TRY IT: Scan the listing for the word "templates" and report every line that contains it.

DATA EXTRACT Start Marker

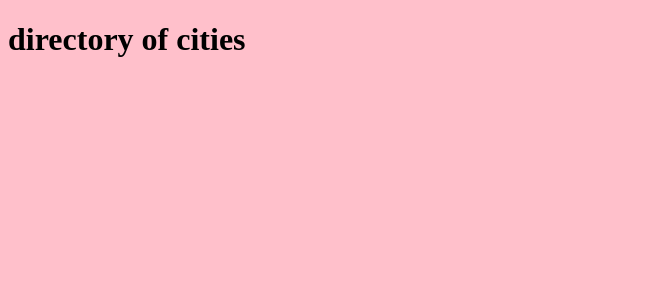
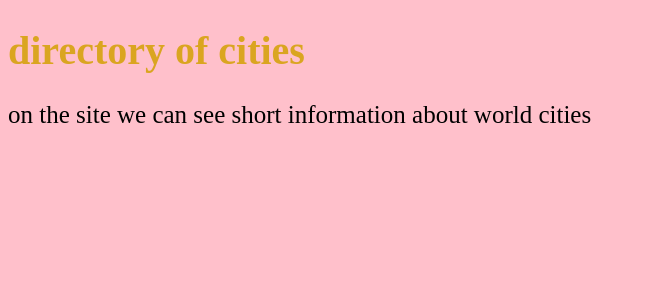
Before and after one commit to AngelinaB25/directory-of-cities, a Django app: page / in a window 1280 px wide. Shown: the top 300 px of the page, without its empty margins (0-645 px from the left). Run offline with Django 4.2, Linux system fonts and the light colour scheme.

Commit message:
changes css

```diff
--- a/core/static/css/style.css
+++ b/core/static/css/style.css
@@ -1,3 +1,10 @@
 body{
     background-color: pink;
 }
+h1{
+    color:goldenrod;
+    font-size: 40px;
+}
+p{
+    font-size: 25px;
+}
--- a/core/templates/main.html
+++ b/core/templates/main.html
@@ -11,5 +11,8 @@
         <h1>
             directory of cities
         </h1>
+        <p>
+            on the site we can see short information about world cities
+        </p>
     </body>
 </html>
```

DATA EXTRACT End Marker

WRITTEN SOLUTION:
--- a/core/templates/main.html
+++ b/core/templates/main.html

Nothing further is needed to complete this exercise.